_Work to complete_
Would you output the entries below only from the line containing "Nieuwe kernsectie in" through the line containing "diff --git a/illustraties/delivery.html", exactly as they stand and with both ends included?

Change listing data
▼▼▼

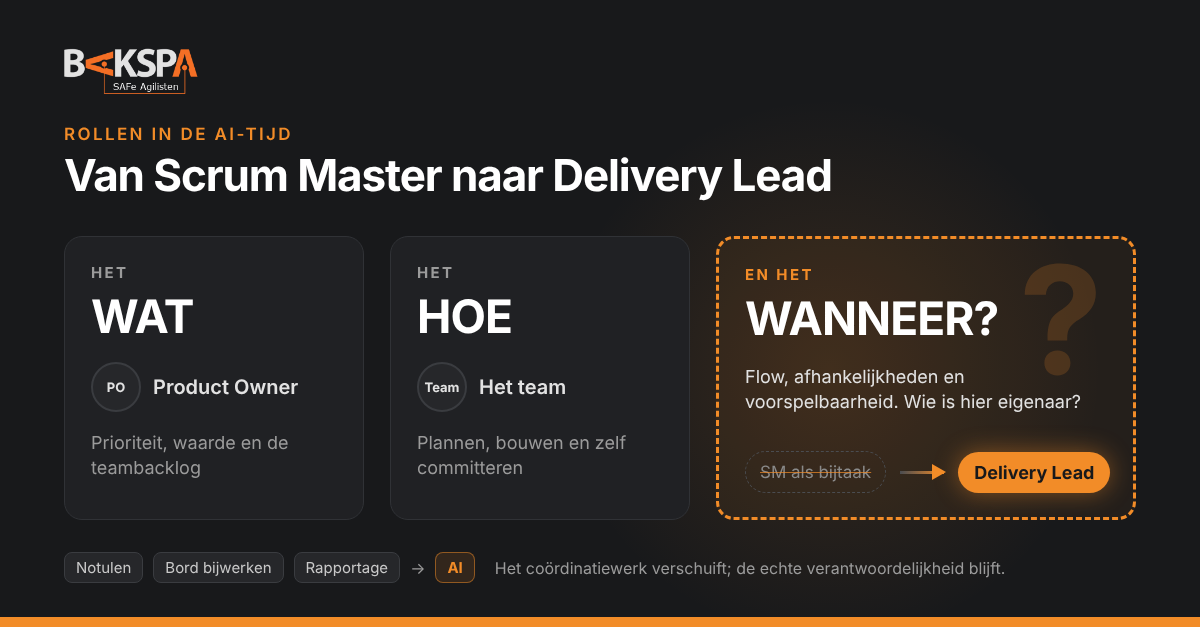
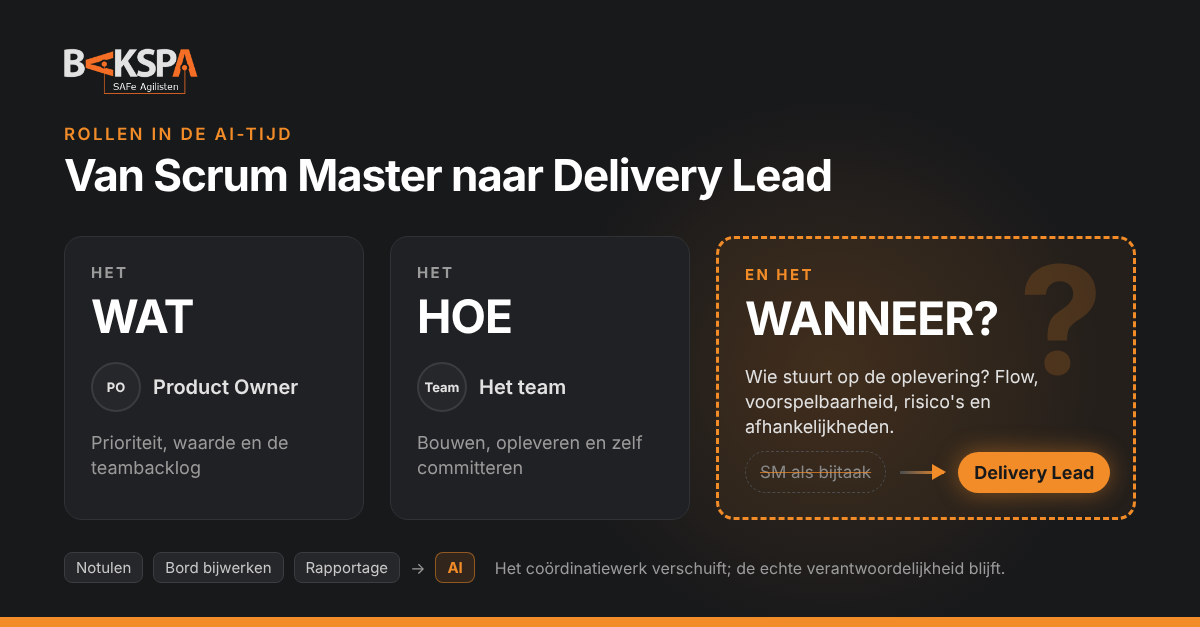
Delivery Lead-blog: sturen op de oplevering, niet verantwoordelijk voor de oplevering zelf
Nieuwe kernsectie in lijn met de SASM-training, titel en standpunt
aangescherpt, vergelijkingstabel en illustratie aangepast; SM-artikel
en homepagekaart gelijkgetrokken.

Claude-Session: https://claude.ai/code/session_01WDc2s7Uy42ELeouiR2SV6f

Changed region(s): [[0.6167, 0.5758, 0.8942, 0.6667], [0.3392, 0.697, 0.5242, 0.7273], [0.6167, 0.6667, 0.74, 0.697]]

diff --git a/illustraties/delivery.html b/illustraties/delivery.html
@@ -45,12 +45,12 @@
   <div class="pillar p2">
     <div class="k">HET</div><div class="big">HOE</div>
     <div class="who"><span class="dot">Team</span> Het team</div>
-    <div class="desc">Plannen, bouwen en zelf committeren</div>
+    <div class="desc">Bouwen, opleveren en zelf committeren</div>
   </div>
   <div class="pillar p3">
     <div class="q">?</div>
     <div class="k">EN HET</div><div class="big">WANNEER?</div>
-    <div class="desc">Flow, afhankelijkheden en voorspelbaarheid. Wie is hier eigenaar?</div>
+    <div class="desc">Wie stuurt op de oplevering? Flow, voorspelbaarheid, risico's en afhankelijkheden.</div>
     <div class="shift"><span class="from">SM als bijtaak</span><span class="arrow"></span><span class="to">Delivery Lead</span></div>
   </div>
 

diff --git a/blog/2026-11-05-scrum-master-delivery-lead.md b/blog/2026-11-05-scrum-master-delivery-lead.md
@@ -1,13 +1,13 @@
 ---
-title: "Van Scrum Master naar Delivery Lead: wie gaat over het WANNEER?"
+title: "Van Scrum Master naar Delivery Lead: wie stuurt op de oplevering?"
 slug: scrum-master-delivery-lead
 date: 2026-11-05T16:00:00
-description: "Bedrijven laten de dedicated Scrum Master los, terwijl de vraag naar Delivery Leads groeit. Wat zegt dat over het gat tussen het wat, het hoe en het wanneer, en wat verandert AI aan de rol?"
+description: "Bedrijven laten de dedicated Scrum Master los, terwijl de vraag naar Delivery Leads groeit. Maar je kunt een Scrum Master niet verantwoordelijk maken voor de oplevering zelf. Wel voor het sturen erop."
 image: /img/blog/scrum-master-delivery-lead.png
 hide_table_of_contents: true
 ---
 
-![Illustratie: het WAT bij de Product Owner, het HOE bij het team, en het WANNEER waarbij de Scrum Master als bijtaak verschuift naar een Delivery Lead](/img/blog/scrum-master-delivery-lead.png)
+![Illustratie: het WAT bij de Product Owner, het HOE bij het team, en het WANNEER: wie stuurt op de oplevering? De Scrum Master als bijtaak verschuift naar een Delivery Lead](/img/blog/scrum-master-delivery-lead.png)
 
 Ik zie twee bewegingen in de markt die op het eerste gezicht niets met elkaar te maken hebben. Bedrijven laten de dedicated Scrum Master los. En tegelijk groeit, zeker onder zelfstandigen, de vraag naar Delivery Leads. Volgens mij zijn het twee kanten van hetzelfde verhaal.
 
@@ -17,7 +17,7 @@ Ik zie twee bewegingen in de markt die op het eerste gezicht niets met elkaar te
 
 De Scrum Master wordt steeds vaker een bijtaak. Een developer in het team "doet het er wel even bij": de daily leiden, de retro organiseren, het bord bijhouden. Een volwaardige rol is het niet meer, en een budgetpost ook niet.
 
-Tegelijk zie ik in opdrachten en aanvragen een ander profiel opduiken: de Delivery Lead. Als je de functieomschrijving naast die van een Scrum Master legt, lijken ze sterk op elkaar: faciliteren, obstakels wegnemen, samenwerking tussen teams, continu verbeteren. Met één groot verschil: een Delivery Lead heeft een expliciete *delivery*-verantwoordelijkheid. Er wordt van je verwacht dat je zorgt dat er geleverd wordt, en dat je weet wanneer.
+Tegelijk zie ik in opdrachten en aanvragen een ander profiel opduiken: de Delivery Lead. Als je de functieomschrijving naast die van een Scrum Master legt, lijken ze sterk op elkaar: faciliteren, obstakels wegnemen, samenwerking tussen teams, continu verbeteren. Met één groot verschil: een Delivery Lead krijgt een expliciete *delivery*-verantwoordelijkheid. Er wordt van je verwacht dat je zorgt dat er geleverd wordt, en dat je weet wanneer. Op dat woord "verantwoordelijk" kom ik nog terug, want daar gaat het vaak mis.
 
 Ik ben niet de enige die dit ziet. Echometer, een leverancier van tools voor Agile teams, schrijft dat [klanten steeds vaker een developer als parttime Scrum Master aanwijzen](https://echometerapp.com/en/obsolete-do-we-really-need-a-scrum-master/), en betwijfelt of dat werkt. Volgens dezelfde bron is de [Agile Delivery Manager al sinds 2023 een trend](https://echometerapp.com/en/what-is-a-agile-delivery-manager/): met de gestegen rente willen veel bedrijven niet langer betalen voor een Scrum Master die vooral teamcoach of "feel-good-manager" is geworden.
 
@@ -41,11 +41,11 @@ Het interessante is dat het WANNEER in SAFe® helemaal niet losjes is. In mijn [
 - **PI-doelen**: het team committeert zich zelf aan zijn doelen voor de komende PI, met een confidence vote. Business Owners kennen er business value aan toe.
 - **Voorspelbaarheid**: aan het eind van de PI wordt gemeten in hoeverre de trein heeft waargemaakt wat hij beloofde. Dat is een van de sterkste middelen om vertrouwen op te bouwen tussen Business Owners en teams.
 - **Releasemoment**: Product Management bepaalt wanneer waarde naar de markt gaat. Releasen kan op elk moment, los van de cadans.
-- **Flow**: op treinniveau is de RTE eindverantwoordelijk voor flow en voorspelbaarheid. Op teamniveau is dat de Scrum Master/Team Coach.
+- **Flow**: op treinniveau stuurt de RTE op flow en voorspelbaarheid. Op teamniveau doet de Scrum Master/Team Coach dat.
 
 </div>
 
-Daar zit volgens mij de kern. Het gat rond het WANNEER ontstaat precies op de plek waar de Scrum Master een bijtaak wordt. De developer die het erbij doet, faciliteert de events, maar heeft geen tijd, mandaat en vaak ook geen zin om flow, afhankelijkheden en voorspelbaarheid te bewaken. Die verantwoordelijkheid verdampt, en dan komt de vraag naar een Delivery Lead.
+Daar zit volgens mij de kern. Het gat rond het WANNEER ontstaat precies op de plek waar de Scrum Master een bijtaak wordt. De developer die het erbij doet, faciliteert de events, maar heeft geen tijd, mandaat en vaak ook geen zin om flow, afhankelijkheden en voorspelbaarheid te bewaken. Niemand stuurt nog op de oplevering, en dan komt de vraag naar een Delivery Lead.
 
 ## Wat AI verandert
 
@@ -55,9 +55,28 @@ Buiten SAFe® klinkt dezelfde vraag, en soms een stuk scherper. Op Scrum.org voo
 
 Daar zit een ongemakkelijke waarheid in. Een groot deel van wat veel Scrum Masters vandaag doen is coördinatie: het bord bijwerken, notulen maken, voortgang verzamelen, rapporteren. Juist dat werk kan AI steeds beter overnemen. Wie zijn rol daarop heeft gebouwd, maakt het bedrijven makkelijk om te zeggen: dat kan een developer er wel bij doen.
 
-Wat overblijft is precies wat de training de gevorderde kant van de rol noemt: knelpunten in de flow vinden en oplossen, een team bouwen dat zelf verbetert en conflicten aankan, en kijken naar de prestaties van de hele trein in plaats van alleen het eigen team. Dat is geen bijtaak. En het is precies wat je nodig hebt om het WANNEER waar te maken.
+Wat overblijft is precies wat de training de gevorderde kant van de rol noemt: knelpunten in de flow vinden en oplossen, een team bouwen dat zelf verbetert en conflicten aankan, en kijken naar de prestaties van de hele trein in plaats van alleen het eigen team. Dat is geen bijtaak. En het is precies wat je nodig hebt om op de oplevering te sturen.
 
 En er komt iets nieuws bij: AI moet in het team zelf ook bestuurd worden. Welke tools gebruiken we, welke data mag erin, wie controleert de output? Scrum.org benadrukt dat [de keuze voor AI-tools een beslissing van het team is](https://www.scrum.org/resources/blog/10-scrum-master-interview-questions-ai-era), niet van één persoon of van het management, en dat de Scrum Master die beslissing faciliteert. Ook dat is uiteindelijk een delivery-vraag: wie bewaakt dat sneller niet slordiger wordt?
+
+## Verantwoordelijk voor de oplevering? Nee. Voor het sturen erop? Ja.
+
+Hier gaat het in veel vacatures en opdrachten mis. "Delivery-verantwoordelijk" wordt gelezen als: jij bent verantwoordelijk voor de oplevering. Maar dat kan een Scrum Master niet zijn, en een Delivery Lead ook niet.
+
+De oplevering zelf, de realisatie, is van het team. Het team plant zelf, committeert zich zelf aan zijn PI-doelen en is zelf verantwoordelijk voor het bouwen, integreren en opleveren van werkende software. Wat er geleverd wordt en wanneer het naar de klant gaat, ligt bij de Product Owner en Product Management. Je kunt niemand verantwoordelijk maken voor iets wat hij niet zelf doet en niet zelf beslist. Wie dat toch doet, maakt van de Scrum Master een projectmanager, of een kop van jut.
+
+Waar de Scrum Master wél verantwoordelijk voor is: **het sturen op de oplevering**. Dat sluit precies aan op wat de AI-Empowered SAFe® Advanced Scrum Master-training de gevorderde kant van de rol noemt:
+
+<div className="checks">
+
+- **Flow verbeteren**: zichtbaar maken waar het werk vastloopt, en die knelpunten samen met het team oplossen.
+- **Voorspelbaarheid**: het team helpen realistische PI-doelen te stellen en die waar te maken, en op tijd signaleren als dat niet lukt.
+- **Risico's en afhankelijkheden**: ze vroeg op tafel krijgen, ROAM'en en waar nodig escaleren naar de RTE.
+- **De prestaties van de trein**: verder kijken dan het eigen team, omdat een oplevering zelden van één team afhangt.
+
+</div>
+
+Dat is sturen, niet leveren. De Scrum Master zorgt ervoor dat het team kan opleveren en dat iedereen weet hoe het ervoor staat. Het team levert op.
 
 ## Scrum Master, Delivery Lead of projectmanager?
 
@@ -66,7 +85,8 @@ En er komt iets nieuws bij: AI moet in het team zelf ook bestuurd worden. Welke 
 |   | Projectmanager | Scrum Master als bijtaak | Delivery Lead |
 |---|---|---|---|
 | Focus | Plan, scope en budget | De events laten plaatsvinden | Voorspelbare levering en flow |
-| Gaat over het wanneer | Ja, bepaalt het | Nee, niemand eigenlijk | Ja, maakt het zichtbaar en waar |
+| Verantwoordelijk voor de oplevering zelf | Ja, namens het team | Onduidelijk | Nee, dat is het team |
+| Stuurt op de oplevering | Ja, door te plannen en op te dragen | Nee, niemand eigenlijk | Ja, door flow en voorspelbaarheid zichtbaar te maken |
 | Wie committeert | De projectmanager, namens het team | Het team, maar niemand bewaakt het | Het team, de Delivery Lead bewaakt het |
 | Stuurt via | Opdrachten en planning | Faciliteren | Transparantie, flow-metrics, afhankelijkheden en coaching |
 | Valkuil | Command & control | Verantwoordelijkheid verdampt | Ongemerkt weer projectmanager worden |
@@ -77,15 +97,15 @@ En er komt iets nieuws bij: AI moet in het team zelf ook bestuurd worden. Welke 
 
 Moeten we de Scrum Master dan Delivery Lead gaan noemen in plaats van Team Coach? Ik denk dat de markt die vraag al aan het beantwoorden is. En ik denk dat dat niet erg is, zolang we twee dingen goed doen.
 
-**Eén: geef de rol een echte A.** Een Delivery Lead is eindverantwoordelijk voor flow en voorspelbaarheid van het team: dat het WANNEER zichtbaar is, dat afhankelijkheden en risico's op tijd op tafel komen, en dat het team waarmaakt wat het belooft, of op tijd laat weten dat dat niet lukt. Dat is geen nieuwe verantwoordelijkheid. Het is wat SAFe® al bij de Scrum Master/Team Coach legt, alleen nu hardop gezegd.
+**Eén: maak de rol verantwoordelijk voor het sturen op de oplevering.** Een Delivery Lead zorgt dat de voortgang en het WANNEER zichtbaar zijn, dat de flow verbetert, dat afhankelijkheden en risico's op tijd op tafel komen, en dat iedereen het weet als een doel niet gehaald gaat worden. Dat is geen nieuwe verantwoordelijkheid. Het is wat de SAFe® Advanced Scrum Master-training al bij de rol legt, alleen nu hardop gezegd.
 
-**Twee: maak er geen projectmanager van.** Het team blijft zelf committeren aan zijn doelen. De PO en Product Management blijven over het wat en het releasemoment gaan. De Delivery Lead neemt die beslissingen niet over, maar zorgt dat ze op tijd en op basis van echte data worden genomen. Wie de rol gebruikt als kop van jut, krijgt binnen een paar maanden een projectmanager met een nieuwe titel terug.
+**Twee: maak de rol niet verantwoordelijk voor de oplevering zelf.** De realisatie blijft van het team, dat zelf committeert aan zijn doelen. De PO en Product Management blijven over het wat en het releasemoment gaan. De Delivery Lead neemt die beslissingen niet over, maar zorgt dat ze op tijd en op basis van echte data worden genomen. Wie de rol toch afrekent op de oplevering, krijgt binnen een paar maanden een projectmanager met een nieuwe titel terug, of een kop van jut.
 
-De naam doet er uiteindelijk minder toe dan de verantwoordelijkheid. Maar als "Delivery Lead" organisaties helpt om weer iemand echt eigenaar te maken van flow en voorspelbaarheid, en de Scrum Master helpt om zijn waarde te laten zien in een tijd waarin AI het coördinatiewerk overneemt, dan is het een naam die ik graag gebruik.
+De naam doet er uiteindelijk minder toe dan de verantwoordelijkheid. Maar als "Delivery Lead" organisaties helpt om weer iemand echt te laten sturen op flow, voorspelbaarheid en oplevering, en de Scrum Master helpt om zijn waarde te laten zien in een tijd waarin AI het coördinatiewerk overneemt, dan is het een naam die ik graag gebruik.
 
-Hoe zie jij dat? Is de Scrum Master in jouw organisatie al een bijtaak geworden, en wie bewaakt daar het WANNEER?
+Hoe zie jij dat? Is de Scrum Master in jouw organisatie al een bijtaak geworden, en wie stuurt daar op de oplevering?
 
-<Cta titel="De rol een echte A geven?">
+<Cta titel="Leren sturen op de oplevering?">
 
 In de AI-Empowered SAFe® Scrum Master- en Advanced Scrum Master-training gaat het precies hierover: flow, voorspelbaarheid, high-performing teams en de rol in het AI-tijdperk. Voor de trein als geheel is er de AI-Empowered Release Train Engineer-training. In-house of privé, met jullie eigen situatie als casus.
 

diff --git a/blog/2026-11-06-scrum-master-rol-nog-nodig.md b/blog/2026-11-06-scrum-master-rol-nog-nodig.md
@@ -82,9 +82,9 @@ Niemand ziet een obstakel dat er niet meer is. Houd bij wat je verbetert, en laa
 
 Niet de Scrum Master die AI vreest, maar die het team helpt het goed te gebruiken. Laat AI je eigen coördinatiewerk doen, en besteed de tijd die vrijkomt aan het werk dat ertoe doet.
 
-### 3. Neem het WANNEER erbij
+### 3. Stuur op de oplevering
 
-Veel organisaties zoeken iemand die zich eigenaar voelt van flow en voorspelbaarheid. Dat past precies bij de rol, en het is ook waarom de vraag naar Delivery Leads groeit. Daarover schreef ik eerder: [Van Scrum Master naar Delivery Lead](/blog/scrum-master-delivery-lead).
+Veel organisaties zoeken iemand die stuurt op flow, voorspelbaarheid en oplevering. Dat past precies bij de rol, en het is ook waarom de vraag naar Delivery Leads groeit. Let wel: je stuurt óp de oplevering, je bent er niet verantwoordelijk voor. De realisatie blijft van het team. Daarover schreef ik eerder: [Van Scrum Master naar Delivery Lead](/blog/scrum-master-delivery-lead).
 
 ### 4. Kijk verder dan je team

▲▲▲

_Task solution_
Nieuwe kernsectie in lijn met de SASM-training, titel en standpunt
aangescherpt, vergelijkingstabel en illustratie aangepast; SM-artikel
en homepagekaart gelijkgetrokken.

Claude-Session: https://claude.ai/code/session_01WDc2s7Uy42ELeouiR2SV6f

Changed region(s): [[0.6167, 0.5758, 0.8942, 0.6667], [0.3392, 0.697, 0.5242, 0.7273], [0.6167, 0.6667, 0.74, 0.697]]

diff --git a/illustraties/delivery.html b/illustraties/delivery.html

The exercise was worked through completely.